▸ Recorded data:
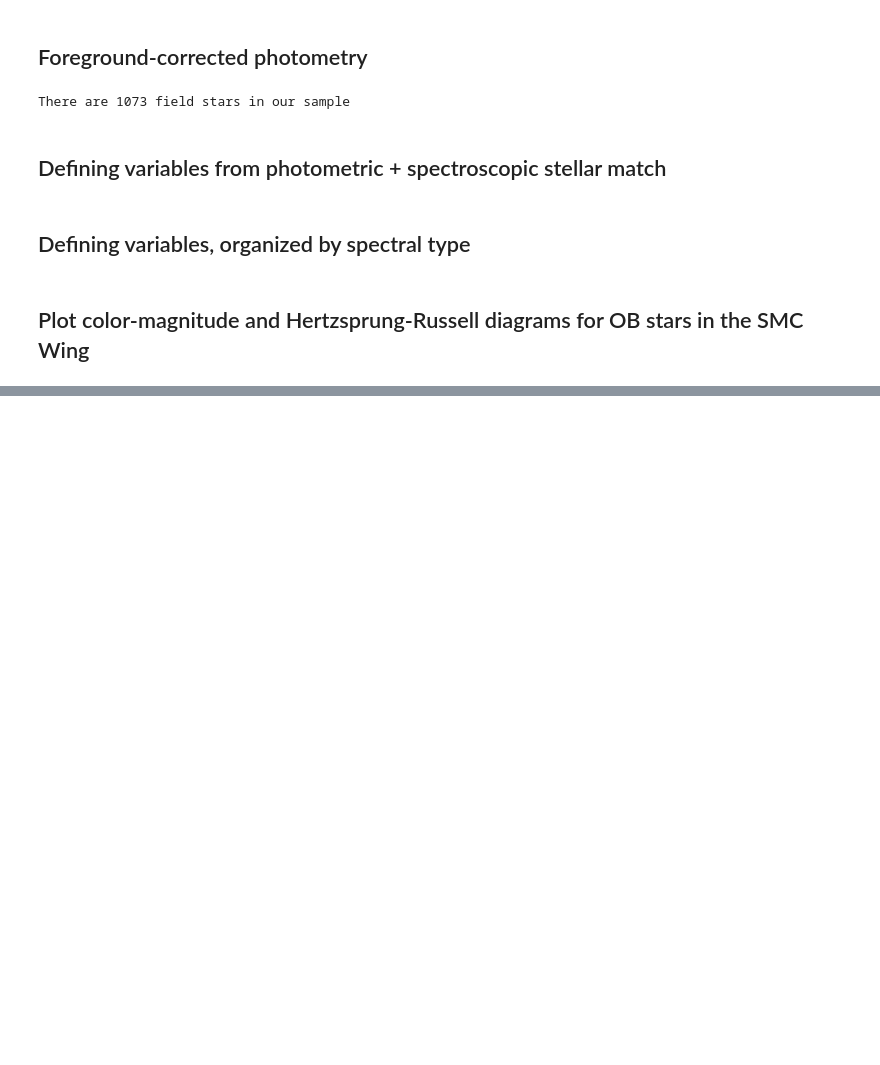
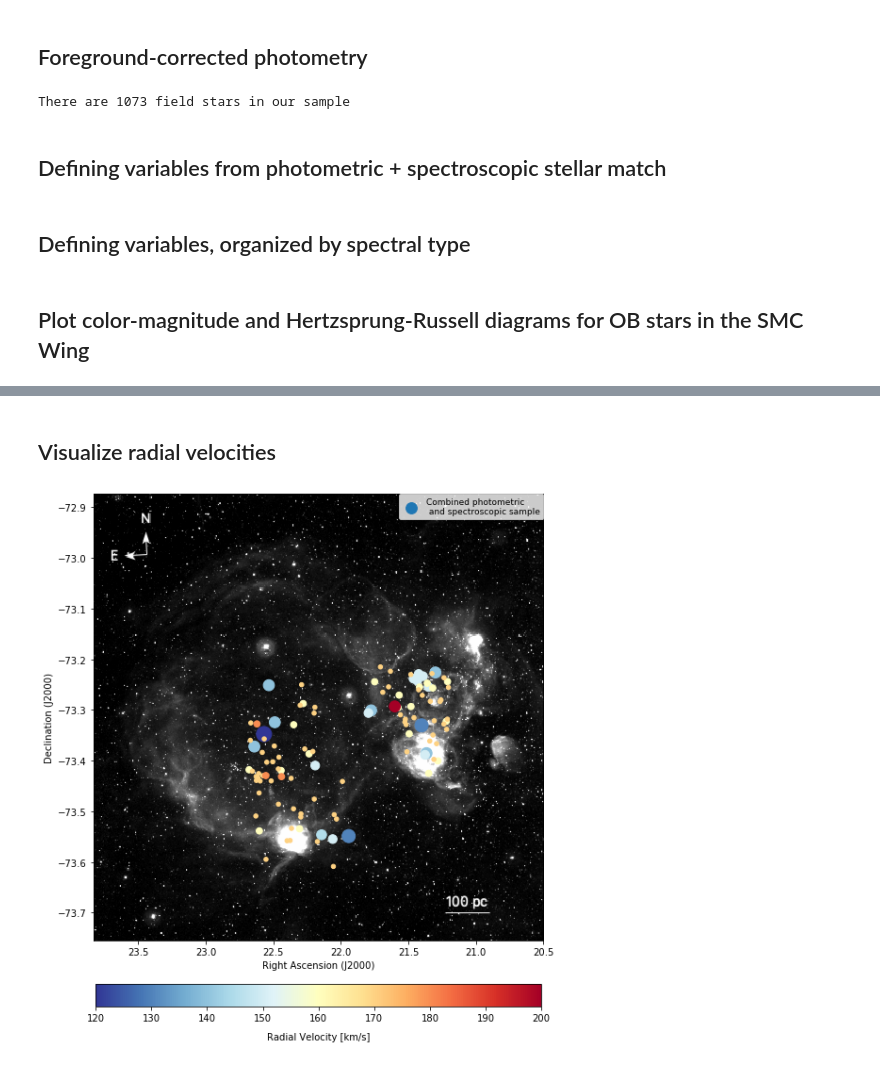
Before and after one commit to leahmfulmer/star-formation-smc-wing, a Jupyter notebook: notebooks/1.6 Photometry + Spectra (Ramachandran et. al. 2019).ipynb, the cells around one changed output, grey strips where cells are left out. Cells and saved outputs as stored; diff of their text form; code cells hidden in the pictures; blank space fills up the shorter version.

```diff
--- a/notebooks/1.6 Photometry + Spectra (Ramachandran et. al. 2019).ipynb
+++ b/notebooks/1.6 Photometry + Spectra (Ramachandran et. al. 2019).ipynb
@@ -112,0 +113,25 @@ plt.show()
+# %% [markdown]
+## Visualize radial velocities
+# %%
+plt.figure(figsize=(10,10))
+
+im = plt.imread('images/smc_sgs1.png')
+w,x,y,z = 23.83,20.5,-73.755,-72.874
+order = np.argsort(vrad)
+
+plt.imshow(im, extent=[w,x,y,z], aspect=3.75)
+plt.scatter(ra_spectra[order], dec_spectra[order], c=vrad[order], \
+            label="Combined photometric \n and spectroscopic sample", \
+           s=np.abs(vrad[order] - np.median(vrad))**1.4 + 20, marker="o", cmap="RdYlBu_r")
+
+# smc.plt_spatial(r'MCELS H$\alpha$ Image with Photometered Stellar Population', True)
+smc.plt_spatial('', True)
+plt.xlim(w,x)
+plt.ylim(y,z)
+
+clb = plt.colorbar(fraction=0.0435, pad=0.085, orientation='horizontal')
+clb.set_label('Radial Velocity [km/s]', labelpad = 10, y=0.485, rotation=0)
+
+plt.show()
+# %% [output]
+[figure, added]
```
Also changed, not shown: parts of 1 cell of this notebook, 8 other files.
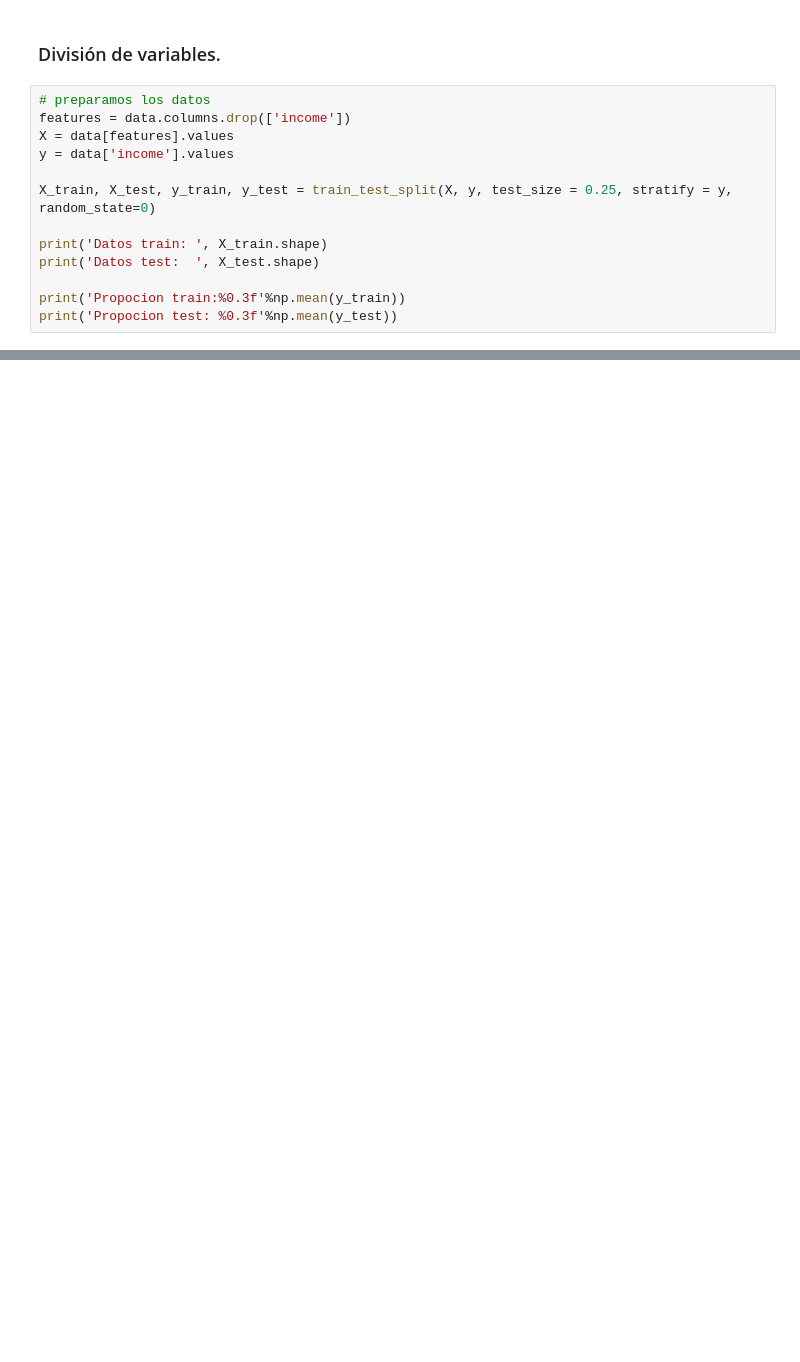
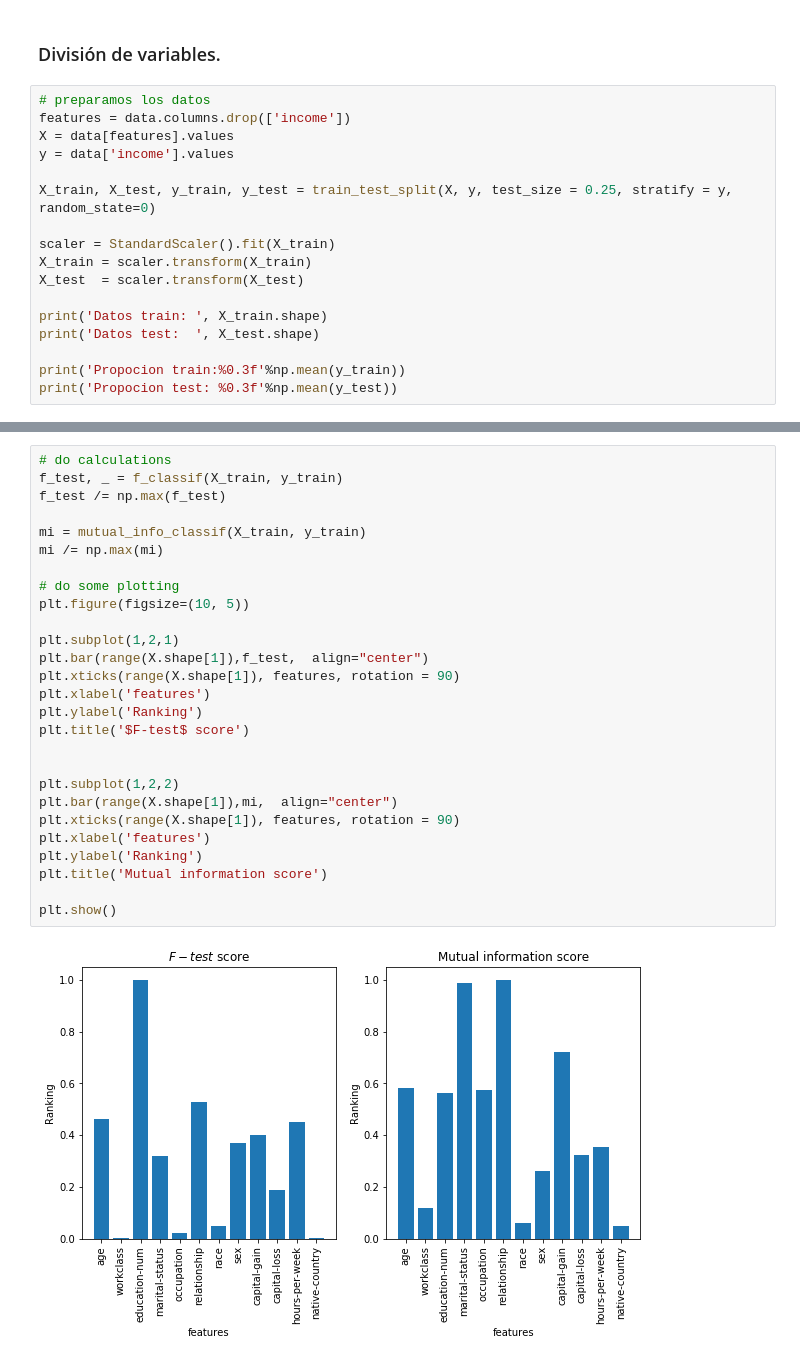
Before and after one commit to ivanrumo/KC_Practica_Machine_Learning, a Jupyter notebook: Un problema de clasificación.ipynb, the cells around one changed output, grey strips where cells are left out. Drawn from its saved outputs; the diff is of its cells as text; blank space fills up the shorter version.

```diff
--- a/Un problema de clasificación.ipynb
+++ b/Un problema de clasificación.ipynb
@@ -440,6 +453,10 @@ y = data['income'].values
 
 X_train, X_test, y_train, y_test = train_test_split(X, y, test_size = 0.25, stratify = y, random_state=0)
 
+scaler = StandardScaler().fit(X_train)
+X_train = scaler.transform(X_train)
+X_test  = scaler.transform(X_test)
+
 print('Datos train: ', X_train.shape)
 print('Datos test:  ', X_test.shape)
 
@@ -452,0 +474,29 @@ Propocion test: -0.504
+# %%
+# do calculations
+f_test, _ = f_classif(X_train, y_train)
+f_test /= np.max(f_test)
+
+mi = mutual_info_classif(X_train, y_train)
+mi /= np.max(mi)
+
+# do some plotting
+plt.figure(figsize=(10, 5))
+
+plt.subplot(1,2,1)
+plt.bar(range(X.shape[1]),f_test,  align="center")
+plt.xticks(range(X.shape[1]), features, rotation = 90)
+plt.xlabel('features')
+plt.ylabel('Ranking')
+plt.title('$F-test$ score')
+
+
+plt.subplot(1,2,2)
+plt.bar(range(X.shape[1]),mi,  align="center")
+plt.xticks(range(X.shape[1]), features, rotation = 90)
+plt.xlabel('features')
+plt.ylabel('Ranking')
+plt.title('Mutual information score')
+
+plt.show()
+# %% [output]
+[figure, added]
```
Also changed, not shown: parts of 64 cells of this notebook, 2 other files.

▸ Exercise goal:
Copy every entry exactly; drop the pictures.

▸ Solution:
Before and after one commit to leahmfulmer/star-formation-smc-wing, a Jupyter notebook: notebooks/1.6 Photometry + Spectra (Ramachandran et. al. 2019).ipynb, the cells around one changed output, grey strips where cells are left out. Cells and saved outputs as stored; diff of their text form; code cells hidden in the pictures; blank space fills up the shorter version.

```diff
--- a/notebooks/1.6 Photometry + Spectra (Ramachandran et. al. 2019).ipynb
+++ b/notebooks/1.6 Photometry + Spectra (Ramachandran et. al. 2019).ipynb
@@ -112,0 +113,25 @@ plt.show()
+# %% [markdown]
+## Visualize radial velocities
+# %%
+plt.figure(figsize=(10,10))
+
+im = plt.imread('images/smc_sgs1.png')
+w,x,y,z = 23.83,20.5,-73.755,-72.874
+order = np.argsort(vrad)
+
+plt.imshow(im, extent=[w,x,y,z], aspect=3.75)
+plt.scatter(ra_spectra[order], dec_spectra[order], c=vrad[order], \
+            label="Combined photometric \n and spectroscopic sample", \
+           s=np.abs(vrad[order] - np.median(vrad))**1.4 + 20, marker="o", cmap="RdYlBu_r")
+
+# smc.plt_spatial(r'MCELS H$\alpha$ Image with Photometered Stellar Population', True)
+smc.plt_spatial('', True)
+plt.xlim(w,x)
+plt.ylim(y,z)
+
+clb = plt.colorbar(fraction=0.0435, pad=0.085, orientation='horizontal')
+clb.set_label('Radial Velocity [km/s]', labelpad = 10, y=0.485, rotation=0)
+
+plt.show()
+# %% [output]
+[figure, added]
```
Also changed, not shown: parts of 1 cell of this notebook, 8 other files.
Before and after one commit to ivanrumo/KC_Practica_Machine_Learning, a Jupyter notebook: Un problema de clasificación.ipynb, the cells around one changed output, grey strips where cells are left out. Drawn from its saved outputs; the diff is of its cells as text; blank space fills up the shorter version.

```diff
--- a/Un problema de clasificación.ipynb
+++ b/Un problema de clasificación.ipynb
@@ -440,6 +453,10 @@ y = data['income'].values
 
 X_train, X_test, y_train, y_test = train_test_split(X, y, test_size = 0.25, stratify = y, random_state=0)
 
+scaler = StandardScaler().fit(X_train)
+X_train = scaler.transform(X_train)
+X_test  = scaler.transform(X_test)
+
 print('Datos train: ', X_train.shape)
 print('Datos test:  ', X_test.shape)
 
@@ -452,0 +474,29 @@ Propocion test: -0.504
+# %%
+# do calculations
+f_test, _ = f_classif(X_train, y_train)
+f_test /= np.max(f_test)
+
+mi = mutual_info_classif(X_train, y_train)
+mi /= np.max(mi)
+
+# do some plotting
+plt.figure(figsize=(10, 5))
+
+plt.subplot(1,2,1)
+plt.bar(range(X.shape[1]),f_test,  align="center")
+plt.xticks(range(X.shape[1]), features, rotation = 90)
+plt.xlabel('features')
+plt.ylabel('Ranking')
+plt.title('$F-test$ score')
+
+
+plt.subplot(1,2,2)
+plt.bar(range(X.shape[1]),mi,  align="center")
+plt.xticks(range(X.shape[1]), features, rotation = 90)
+plt.xlabel('features')
+plt.ylabel('Ranking')
+plt.title('Mutual information score')
+
+plt.show()
+# %% [output]
+[figure, added]
```
Also changed, not shown: parts of 64 cells of this notebook, 2 other files.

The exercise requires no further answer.